■ **Data shown**:
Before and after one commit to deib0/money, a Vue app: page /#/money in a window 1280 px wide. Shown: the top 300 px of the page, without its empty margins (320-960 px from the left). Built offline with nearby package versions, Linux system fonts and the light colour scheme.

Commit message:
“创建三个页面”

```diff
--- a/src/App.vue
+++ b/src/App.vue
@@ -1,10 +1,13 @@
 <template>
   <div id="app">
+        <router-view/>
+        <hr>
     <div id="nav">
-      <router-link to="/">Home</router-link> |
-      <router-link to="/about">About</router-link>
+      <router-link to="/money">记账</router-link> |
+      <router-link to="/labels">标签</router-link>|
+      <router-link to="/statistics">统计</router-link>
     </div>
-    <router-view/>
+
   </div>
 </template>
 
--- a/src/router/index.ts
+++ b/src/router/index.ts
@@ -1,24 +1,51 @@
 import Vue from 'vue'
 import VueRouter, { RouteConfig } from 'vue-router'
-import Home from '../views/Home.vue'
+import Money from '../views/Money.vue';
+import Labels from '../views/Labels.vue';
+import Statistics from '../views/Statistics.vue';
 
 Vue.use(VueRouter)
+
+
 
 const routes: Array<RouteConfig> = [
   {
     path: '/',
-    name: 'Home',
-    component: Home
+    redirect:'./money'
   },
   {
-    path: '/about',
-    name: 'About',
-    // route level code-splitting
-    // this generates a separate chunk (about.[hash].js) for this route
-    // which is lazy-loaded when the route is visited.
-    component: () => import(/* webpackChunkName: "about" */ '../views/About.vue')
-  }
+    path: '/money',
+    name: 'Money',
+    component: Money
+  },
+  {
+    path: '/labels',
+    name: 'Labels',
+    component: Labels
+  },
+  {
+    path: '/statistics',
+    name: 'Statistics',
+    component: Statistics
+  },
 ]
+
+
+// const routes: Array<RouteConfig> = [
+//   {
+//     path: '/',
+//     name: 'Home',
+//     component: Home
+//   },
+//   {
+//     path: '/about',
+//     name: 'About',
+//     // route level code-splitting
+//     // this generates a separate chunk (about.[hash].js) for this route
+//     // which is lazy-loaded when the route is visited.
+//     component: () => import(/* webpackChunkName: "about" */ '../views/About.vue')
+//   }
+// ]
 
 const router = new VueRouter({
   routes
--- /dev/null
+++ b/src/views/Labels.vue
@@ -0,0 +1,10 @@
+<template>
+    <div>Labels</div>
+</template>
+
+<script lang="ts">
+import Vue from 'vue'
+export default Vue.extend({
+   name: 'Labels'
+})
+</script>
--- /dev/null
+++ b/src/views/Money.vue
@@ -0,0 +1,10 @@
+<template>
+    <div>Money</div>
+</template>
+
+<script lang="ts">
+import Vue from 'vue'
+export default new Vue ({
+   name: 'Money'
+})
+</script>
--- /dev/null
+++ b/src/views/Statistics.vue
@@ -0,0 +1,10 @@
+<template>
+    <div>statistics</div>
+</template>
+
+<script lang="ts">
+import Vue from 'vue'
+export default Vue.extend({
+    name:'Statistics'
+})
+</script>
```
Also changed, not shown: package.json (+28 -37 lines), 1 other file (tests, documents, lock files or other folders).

■ **Task instructions**:
Give back the data above word for word.

■ **Problem solution**:
Before and after one commit to deib0/money, a Vue app: page /#/money in a window 1280 px wide. Shown: the top 300 px of the page, without its empty margins (320-960 px from the left). Built offline with nearby package versions, Linux system fonts and the light colour scheme.

Commit message:
“创建三个页面”

```diff
--- a/src/App.vue
+++ b/src/App.vue
@@ -1,10 +1,13 @@
 <template>
   <div id="app">
+        <router-view/>
+        <hr>
     <div id="nav">
-      <router-link to="/">Home</router-link> |
-      <router-link to="/about">About</router-link>
+      <router-link to="/money">记账</router-link> |
+      <router-link to="/labels">标签</router-link>|
+      <router-link to="/statistics">统计</router-link>
     </div>
-    <router-view/>
+
   </div>
 </template>
 
--- a/src/router/index.ts
+++ b/src/router/index.ts
@@ -1,24 +1,51 @@
 import Vue from 'vue'
 import VueRouter, { RouteConfig } from 'vue-router'
-import Home from '../views/Home.vue'
+import Money from '../views/Money.vue';
+import Labels from '../views/Labels.vue';
+import Statistics from '../views/Statistics.vue';
 
 Vue.use(VueRouter)
+
+
 
 const routes: Array<RouteConfig> = [
   {
     path: '/',
-    name: 'Home',
-    component: Home
+    redirect:'./money'
   },
   {
-    path: '/about',
-    name: 'About',
-    // route level code-splitting
-    // this generates a separate chunk (about.[hash].js) for this route
-    // which is lazy-loaded when the route is visited.
-    component: () => import(/* webpackChunkName: "about" */ '../views/About.vue')
-  }
+    path: '/money',
+    name: 'Money',
+    component: Money
+  },
+  {
+    path: '/labels',
+    name: 'Labels',
+    component: Labels
+  },
+  {
+    path: '/statistics',
+    name: 'Statistics',
+    component: Statistics
+  },
 ]
+
+
+// const routes: Array<RouteConfig> = [
+//   {
+//     path: '/',
+//     name: 'Home',
+//     component: Home
+//   },
+//   {
+//     path: '/about',
+//     name: 'About',
+//     // route level code-splitting
+//     // this generates a separate chunk (about.[hash].js) for this route
+//     // which is lazy-loaded when the route is visited.
+//     component: () => import(/* webpackChunkName: "about" */ '../views/About.vue')
+//   }
+// ]
 
 const router = new VueRouter({
   routes
--- /dev/null
+++ b/src/views/Labels.vue
@@ -0,0 +1,10 @@
+<template>
+    <div>Labels</div>
+</template>
+
+<script lang="ts">
+import Vue from 'vue'
+export default Vue.extend({
+   name: 'Labels'
+})
+</script>
--- /dev/null
+++ b/src/views/Money.vue
@@ -0,0 +1,10 @@
+<template>
+    <div>Money</div>
+</template>
+
+<script lang="ts">
+import Vue from 'vue'
+export default new Vue ({
+   name: 'Money'
+})
+</script>
--- /dev/null
+++ b/src/views/Statistics.vue
@@ -0,0 +1,10 @@
+<template>
+    <div>statistics</div>
+</template>
+
+<script lang="ts">
+import Vue from 'vue'
+export default Vue.extend({
+    name:'Statistics'
+})
+</script>
```
Also changed, not shown: package.json (+28 -37 lines), 1 other file (tests, documents, lock files or other folders).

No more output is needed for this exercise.